Please restate the data word for word, in full.

[Start of Attachment]

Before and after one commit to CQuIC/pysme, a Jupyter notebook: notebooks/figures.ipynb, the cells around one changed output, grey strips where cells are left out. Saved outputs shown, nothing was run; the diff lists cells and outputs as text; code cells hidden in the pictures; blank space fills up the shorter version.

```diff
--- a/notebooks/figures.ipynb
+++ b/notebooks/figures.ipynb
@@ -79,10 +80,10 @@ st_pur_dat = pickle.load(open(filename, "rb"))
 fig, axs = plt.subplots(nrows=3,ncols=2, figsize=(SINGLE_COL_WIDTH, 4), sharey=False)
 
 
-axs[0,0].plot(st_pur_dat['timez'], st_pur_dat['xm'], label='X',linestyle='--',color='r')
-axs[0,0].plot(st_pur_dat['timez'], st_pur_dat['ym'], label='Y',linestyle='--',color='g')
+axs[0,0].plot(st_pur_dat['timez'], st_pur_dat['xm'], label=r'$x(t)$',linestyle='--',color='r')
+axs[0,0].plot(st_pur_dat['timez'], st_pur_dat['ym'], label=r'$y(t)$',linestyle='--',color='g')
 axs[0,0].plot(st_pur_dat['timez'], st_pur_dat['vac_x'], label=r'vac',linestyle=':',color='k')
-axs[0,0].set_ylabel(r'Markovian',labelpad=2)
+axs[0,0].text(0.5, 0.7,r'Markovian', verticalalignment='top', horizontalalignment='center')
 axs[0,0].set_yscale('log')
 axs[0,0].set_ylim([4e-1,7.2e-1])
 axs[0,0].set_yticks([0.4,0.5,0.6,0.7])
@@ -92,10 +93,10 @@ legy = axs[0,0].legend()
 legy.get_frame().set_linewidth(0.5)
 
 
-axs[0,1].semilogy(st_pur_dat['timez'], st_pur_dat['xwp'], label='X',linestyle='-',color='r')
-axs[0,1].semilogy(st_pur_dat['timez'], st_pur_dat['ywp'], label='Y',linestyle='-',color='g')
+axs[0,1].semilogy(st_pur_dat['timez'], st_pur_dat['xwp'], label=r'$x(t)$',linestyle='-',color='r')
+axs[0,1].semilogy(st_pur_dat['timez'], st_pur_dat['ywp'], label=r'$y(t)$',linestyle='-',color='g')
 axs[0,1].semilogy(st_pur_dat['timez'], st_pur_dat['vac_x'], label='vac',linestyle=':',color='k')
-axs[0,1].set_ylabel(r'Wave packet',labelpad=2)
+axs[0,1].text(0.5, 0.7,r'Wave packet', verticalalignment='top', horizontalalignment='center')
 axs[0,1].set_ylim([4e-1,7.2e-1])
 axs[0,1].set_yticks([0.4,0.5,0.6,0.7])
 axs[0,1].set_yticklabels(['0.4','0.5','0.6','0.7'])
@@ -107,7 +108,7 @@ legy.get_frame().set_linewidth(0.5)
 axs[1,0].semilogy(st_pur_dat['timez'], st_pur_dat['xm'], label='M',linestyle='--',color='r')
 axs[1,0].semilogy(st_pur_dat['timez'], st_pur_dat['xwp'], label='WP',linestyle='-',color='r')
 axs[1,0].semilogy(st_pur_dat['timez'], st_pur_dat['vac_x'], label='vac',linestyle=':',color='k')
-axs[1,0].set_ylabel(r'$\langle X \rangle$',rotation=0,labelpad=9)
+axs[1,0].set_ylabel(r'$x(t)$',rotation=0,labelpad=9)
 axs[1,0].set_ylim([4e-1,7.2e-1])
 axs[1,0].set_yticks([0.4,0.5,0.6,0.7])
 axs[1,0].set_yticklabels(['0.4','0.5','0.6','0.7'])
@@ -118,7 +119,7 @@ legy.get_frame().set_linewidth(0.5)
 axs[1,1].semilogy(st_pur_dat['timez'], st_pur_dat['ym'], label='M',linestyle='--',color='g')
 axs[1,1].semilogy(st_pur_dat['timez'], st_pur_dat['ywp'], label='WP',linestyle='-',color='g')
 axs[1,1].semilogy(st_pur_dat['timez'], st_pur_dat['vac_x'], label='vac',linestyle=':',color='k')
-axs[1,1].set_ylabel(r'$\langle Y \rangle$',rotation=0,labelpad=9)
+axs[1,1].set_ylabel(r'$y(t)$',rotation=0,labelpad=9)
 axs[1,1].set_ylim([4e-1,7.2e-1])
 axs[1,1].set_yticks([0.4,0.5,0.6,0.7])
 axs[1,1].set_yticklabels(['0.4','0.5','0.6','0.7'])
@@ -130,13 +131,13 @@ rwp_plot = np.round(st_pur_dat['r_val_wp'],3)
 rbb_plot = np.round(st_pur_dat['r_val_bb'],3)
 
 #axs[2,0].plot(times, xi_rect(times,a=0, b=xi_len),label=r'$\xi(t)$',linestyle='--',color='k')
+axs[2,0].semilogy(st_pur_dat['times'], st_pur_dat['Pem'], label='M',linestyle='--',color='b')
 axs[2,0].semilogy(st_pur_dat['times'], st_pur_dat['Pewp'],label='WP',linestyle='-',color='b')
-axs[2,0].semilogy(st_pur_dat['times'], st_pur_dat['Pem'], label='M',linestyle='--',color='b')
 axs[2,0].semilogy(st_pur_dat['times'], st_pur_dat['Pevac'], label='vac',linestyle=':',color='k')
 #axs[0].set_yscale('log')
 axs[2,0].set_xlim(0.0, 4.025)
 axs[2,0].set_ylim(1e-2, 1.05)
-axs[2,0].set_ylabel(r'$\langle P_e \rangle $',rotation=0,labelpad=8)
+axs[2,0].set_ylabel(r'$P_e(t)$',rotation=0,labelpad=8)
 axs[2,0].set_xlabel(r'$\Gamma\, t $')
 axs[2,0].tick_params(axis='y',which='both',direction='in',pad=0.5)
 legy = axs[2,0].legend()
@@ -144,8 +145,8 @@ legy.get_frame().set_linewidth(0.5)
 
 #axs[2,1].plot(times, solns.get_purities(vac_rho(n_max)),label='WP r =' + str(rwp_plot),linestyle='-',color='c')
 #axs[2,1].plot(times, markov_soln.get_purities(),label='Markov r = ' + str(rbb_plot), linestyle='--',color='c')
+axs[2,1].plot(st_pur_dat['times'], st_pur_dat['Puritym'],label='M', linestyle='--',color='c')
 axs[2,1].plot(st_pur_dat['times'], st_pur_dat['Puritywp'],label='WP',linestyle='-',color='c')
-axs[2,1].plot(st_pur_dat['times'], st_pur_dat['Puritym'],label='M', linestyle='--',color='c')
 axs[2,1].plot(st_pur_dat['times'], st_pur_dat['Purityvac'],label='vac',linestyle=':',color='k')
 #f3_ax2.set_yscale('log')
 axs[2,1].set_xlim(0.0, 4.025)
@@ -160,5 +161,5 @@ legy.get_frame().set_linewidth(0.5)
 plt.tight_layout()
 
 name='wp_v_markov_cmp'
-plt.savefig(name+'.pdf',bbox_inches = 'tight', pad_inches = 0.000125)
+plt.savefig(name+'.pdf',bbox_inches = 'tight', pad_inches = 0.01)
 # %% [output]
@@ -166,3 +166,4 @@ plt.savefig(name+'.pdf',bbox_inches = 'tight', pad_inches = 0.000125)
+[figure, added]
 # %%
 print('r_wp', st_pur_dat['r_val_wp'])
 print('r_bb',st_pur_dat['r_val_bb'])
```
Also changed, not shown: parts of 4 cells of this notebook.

[End of Attachment]

# TASK RESPONSE:
Before and after one commit to CQuIC/pysme, a Jupyter notebook: notebooks/figures.ipynb, the cells around one changed output, grey strips where cells are left out. Saved outputs shown, nothing was run; the diff lists cells and outputs as text; code cells hidden in the pictures; blank space fills up the shorter version.

```diff
--- a/notebooks/figures.ipynb
+++ b/notebooks/figures.ipynb
@@ -79,10 +80,10 @@ st_pur_dat = pickle.load(open(filename, "rb"))
 fig, axs = plt.subplots(nrows=3,ncols=2, figsize=(SINGLE_COL_WIDTH, 4), sharey=False)
 
 
-axs[0,0].plot(st_pur_dat['timez'], st_pur_dat['xm'], label='X',linestyle='--',color='r')
-axs[0,0].plot(st_pur_dat['timez'], st_pur_dat['ym'], label='Y',linestyle='--',color='g')
+axs[0,0].plot(st_pur_dat['timez'], st_pur_dat['xm'], label=r'$x(t)$',linestyle='--',color='r')
+axs[0,0].plot(st_pur_dat['timez'], st_pur_dat['ym'], label=r'$y(t)$',linestyle='--',color='g')
 axs[0,0].plot(st_pur_dat['timez'], st_pur_dat['vac_x'], label=r'vac',linestyle=':',color='k')
-axs[0,0].set_ylabel(r'Markovian',labelpad=2)
+axs[0,0].text(0.5, 0.7,r'Markovian', verticalalignment='top', horizontalalignment='center')
 axs[0,0].set_yscale('log')
 axs[0,0].set_ylim([4e-1,7.2e-1])
 axs[0,0].set_yticks([0.4,0.5,0.6,0.7])
@@ -92,10 +93,10 @@ legy = axs[0,0].legend()
 legy.get_frame().set_linewidth(0.5)
 
 
-axs[0,1].semilogy(st_pur_dat['timez'], st_pur_dat['xwp'], label='X',linestyle='-',color='r')
-axs[0,1].semilogy(st_pur_dat['timez'], st_pur_dat['ywp'], label='Y',linestyle='-',color='g')
+axs[0,1].semilogy(st_pur_dat['timez'], st_pur_dat['xwp'], label=r'$x(t)$',linestyle='-',color='r')
+axs[0,1].semilogy(st_pur_dat['timez'], st_pur_dat['ywp'], label=r'$y(t)$',linestyle='-',color='g')
 axs[0,1].semilogy(st_pur_dat['timez'], st_pur_dat['vac_x'], label='vac',linestyle=':',color='k')
-axs[0,1].set_ylabel(r'Wave packet',labelpad=2)
+axs[0,1].text(0.5, 0.7,r'Wave packet', verticalalignment='top', horizontalalignment='center')
 axs[0,1].set_ylim([4e-1,7.2e-1])
 axs[0,1].set_yticks([0.4,0.5,0.6,0.7])
 axs[0,1].set_yticklabels(['0.4','0.5','0.6','0.7'])
@@ -107,7 +108,7 @@ legy.get_frame().set_linewidth(0.5)
 axs[1,0].semilogy(st_pur_dat['timez'], st_pur_dat['xm'], label='M',linestyle='--',color='r')
 axs[1,0].semilogy(st_pur_dat['timez'], st_pur_dat['xwp'], label='WP',linestyle='-',color='r')
 axs[1,0].semilogy(st_pur_dat['timez'], st_pur_dat['vac_x'], label='vac',linestyle=':',color='k')
-axs[1,0].set_ylabel(r'$\langle X \rangle$',rotation=0,labelpad=9)
+axs[1,0].set_ylabel(r'$x(t)$',rotation=0,labelpad=9)
 axs[1,0].set_ylim([4e-1,7.2e-1])
 axs[1,0].set_yticks([0.4,0.5,0.6,0.7])
 axs[1,0].set_yticklabels(['0.4','0.5','0.6','0.7'])
@@ -118,7 +119,7 @@ legy.get_frame().set_linewidth(0.5)
 axs[1,1].semilogy(st_pur_dat['timez'], st_pur_dat['ym'], label='M',linestyle='--',color='g')
 axs[1,1].semilogy(st_pur_dat['timez'], st_pur_dat['ywp'], label='WP',linestyle='-',color='g')
 axs[1,1].semilogy(st_pur_dat['timez'], st_pur_dat['vac_x'], label='vac',linestyle=':',color='k')
-axs[1,1].set_ylabel(r'$\langle Y \rangle$',rotation=0,labelpad=9)
+axs[1,1].set_ylabel(r'$y(t)$',rotation=0,labelpad=9)
 axs[1,1].set_ylim([4e-1,7.2e-1])
 axs[1,1].set_yticks([0.4,0.5,0.6,0.7])
 axs[1,1].set_yticklabels(['0.4','0.5','0.6','0.7'])
@@ -130,13 +131,13 @@ rwp_plot = np.round(st_pur_dat['r_val_wp'],3)
 rbb_plot = np.round(st_pur_dat['r_val_bb'],3)
 
 #axs[2,0].plot(times, xi_rect(times,a=0, b=xi_len),label=r'$\xi(t)$',linestyle='--',color='k')
+axs[2,0].semilogy(st_pur_dat['times'], st_pur_dat['Pem'], label='M',linestyle='--',color='b')
 axs[2,0].semilogy(st_pur_dat['times'], st_pur_dat['Pewp'],label='WP',linestyle='-',color='b')
-axs[2,0].semilogy(st_pur_dat['times'], st_pur_dat['Pem'], label='M',linestyle='--',color='b')
 axs[2,0].semilogy(st_pur_dat['times'], st_pur_dat['Pevac'], label='vac',linestyle=':',color='k')
 #axs[0].set_yscale('log')
 axs[2,0].set_xlim(0.0, 4.025)
 axs[2,0].set_ylim(1e-2, 1.05)
-axs[2,0].set_ylabel(r'$\langle P_e \rangle $',rotation=0,labelpad=8)
+axs[2,0].set_ylabel(r'$P_e(t)$',rotation=0,labelpad=8)
 axs[2,0].set_xlabel(r'$\Gamma\, t $')
 axs[2,0].tick_params(axis='y',which='both',direction='in',pad=0.5)
 legy = axs[2,0].legend()
@@ -144,8 +145,8 @@ legy.get_frame().set_linewidth(0.5)
 
 #axs[2,1].plot(times, solns.get_purities(vac_rho(n_max)),label='WP r =' + str(rwp_plot),linestyle='-',color='c')
 #axs[2,1].plot(times, markov_soln.get_purities(),label='Markov r = ' + str(rbb_plot), linestyle='--',color='c')
+axs[2,1].plot(st_pur_dat['times'], st_pur_dat['Puritym'],label='M', linestyle='--',color='c')
 axs[2,1].plot(st_pur_dat['times'], st_pur_dat['Puritywp'],label='WP',linestyle='-',color='c')
-axs[2,1].plot(st_pur_dat['times'], st_pur_dat['Puritym'],label='M', linestyle='--',color='c')
 axs[2,1].plot(st_pur_dat['times'], st_pur_dat['Purityvac'],label='vac',linestyle=':',color='k')
 #f3_ax2.set_yscale('log')
 axs[2,1].set_xlim(0.0, 4.025)
@@ -160,5 +161,5 @@ legy.get_frame().set_linewidth(0.5)
 plt.tight_layout()
 
 name='wp_v_markov_cmp'
-plt.savefig(name+'.pdf',bbox_inches = 'tight', pad_inches = 0.000125)
+plt.savefig(name+'.pdf',bbox_inches = 'tight', pad_inches = 0.01)
 # %% [output]
@@ -166,3 +166,4 @@ plt.savefig(name+'.pdf',bbox_inches = 'tight', pad_inches = 0.000125)
+[figure, added]
 # %%
 print('r_wp', st_pur_dat['r_val_wp'])
 print('r_bb',st_pur_dat['r_val_bb'])
```
Also changed, not shown: parts of 4 cells of this notebook.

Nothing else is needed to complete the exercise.